**DIRECTIONS**
Work out the count of lines in the entries below that include "values", and write only that count.

Web interface edit records
# # # # # # #

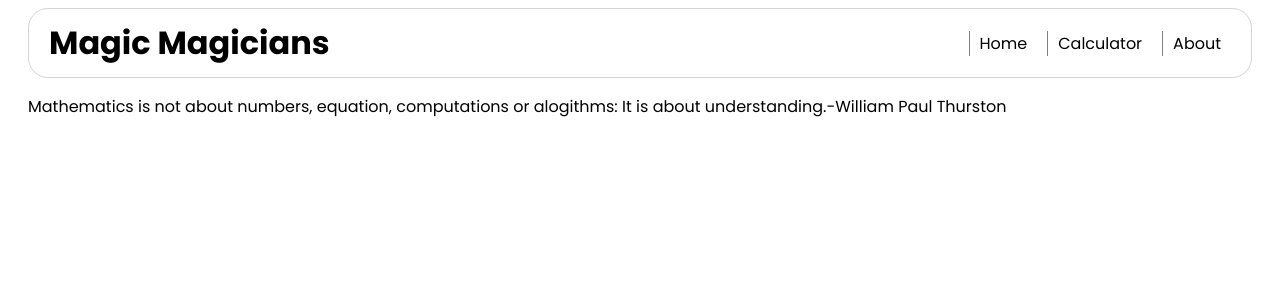
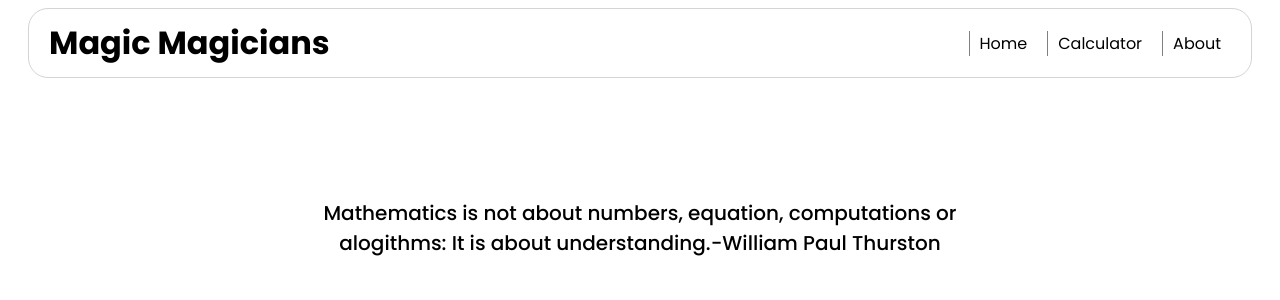
Before and after one commit to KaskMIL/math_magicians, a React (Create React App) app: page /about in a window 1280 px wide. Shown: the top 300 px of the page. Built offline with nearby package versions, Linux system fonts and the light colour scheme.

Commit message:
Added About styles module

```diff
--- a/src/components/About.js
+++ b/src/components/About.js
@@ -1,11 +1,12 @@
 import React from 'react';
 import Header from './Header';
+import styles from './styles/About.module.css';
 
 function About() {
   return (
     <>
       <Header />
-      <article>
+      <article className={styles.about}>
         <p>
           Mathematics is not about numbers, equation, computations or alogithms:
           It is about understanding.-William Paul Thurston
--- /dev/null
+++ b/src/components/styles/About.module.css
@@ -0,0 +1,13 @@
+.about {
+  display:flex;
+  justify-content: center;
+  align-items: center;
+  height: 300px;
+}
+
+.about p {
+  max-width: 700px;
+  font-size: 2rem;
+  font-weight: 500;
+  text-align: center;
+}
```
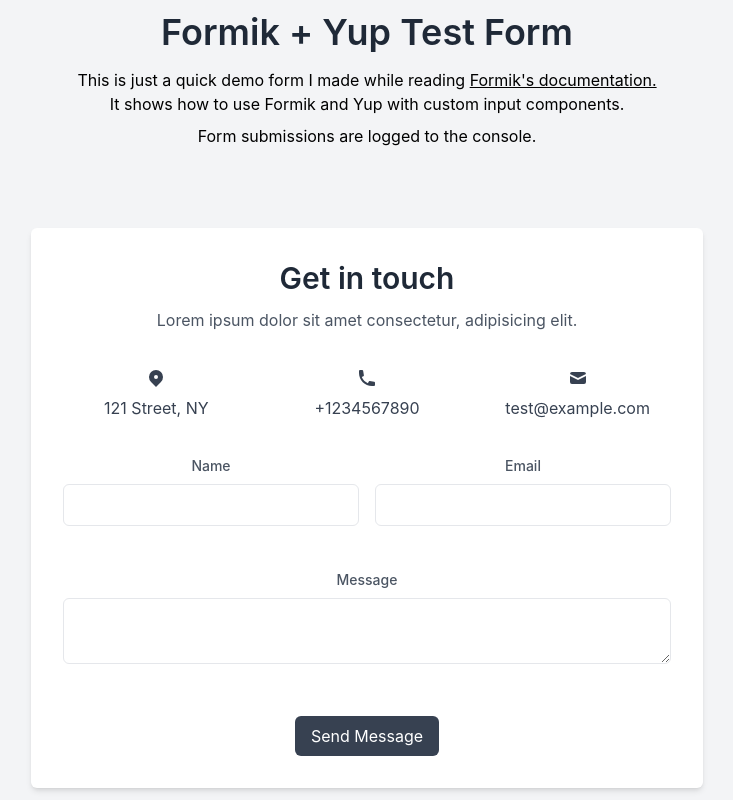
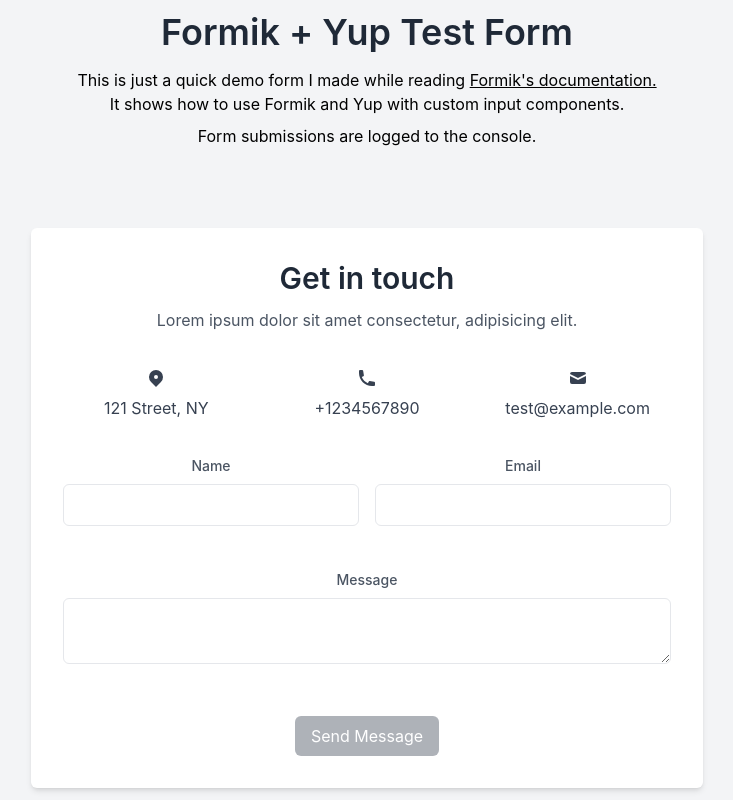
Before and after one commit to itsamoreh/formik-yup-test, a React (Create React App) app: page / in a window 1280 px wide. Shown: the whole page, without its empty margins (273-1006 px from the left). Built offline with nearby package versions, Linux system fonts and the light colour scheme.

Commit message:
Reset the form on submit

```diff
--- a/src/Components/Form.js
+++ b/src/Components/Form.js
@@ -2,6 +2,7 @@
 
 import InputText from "./InputText";
 import InputTextarea from "./InputTextarea";
+import cn from "classnames";
 import { useFormik } from "formik";
 
 export default function Form() {
@@ -20,8 +21,13 @@
         .max(300, "Sorry! Your message must be 300 characters or less.")
         .required("Please enter a message."),
     }),
-    onSubmit: (values) => {
+    validateOnMount: true,
+    onSubmit: async (values, actions) => {
+      await new Promise((resolve) => setTimeout(resolve, 500));
       console.log("SUBMITTED", values);
+      alert("Thanks for submitting the form!");
+      actions.resetForm();
+      actions.validateForm();
     },
   });
 
@@ -135,8 +141,13 @@
 
         <div className="flex justify-center mt-6">
           <button
-            className="px-4 py-2 text-white transition-colors duration-200 transform bg-gray-700 rounded-md hover:bg-gray-600 focus:outline-none focus:bg-gray-600"
+            className={cn(
+              "px-4 py-2 text-white transition-colors duration-200 transform bg-gray-700 rounded-md hover:bg-gray-600 focus:outline-none focus:bg-gray-600",
+              !formik.isValid && "opacity-40 cursor-not-allowed",
+              formik.isSubmitting && "cursor-progress"
+            )}
             type="submit"
+            disabled={!formik.isValid}
           >
             Send Message
           </button>
```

# # # # # # #

**ANSWER FOR THE TASK**
3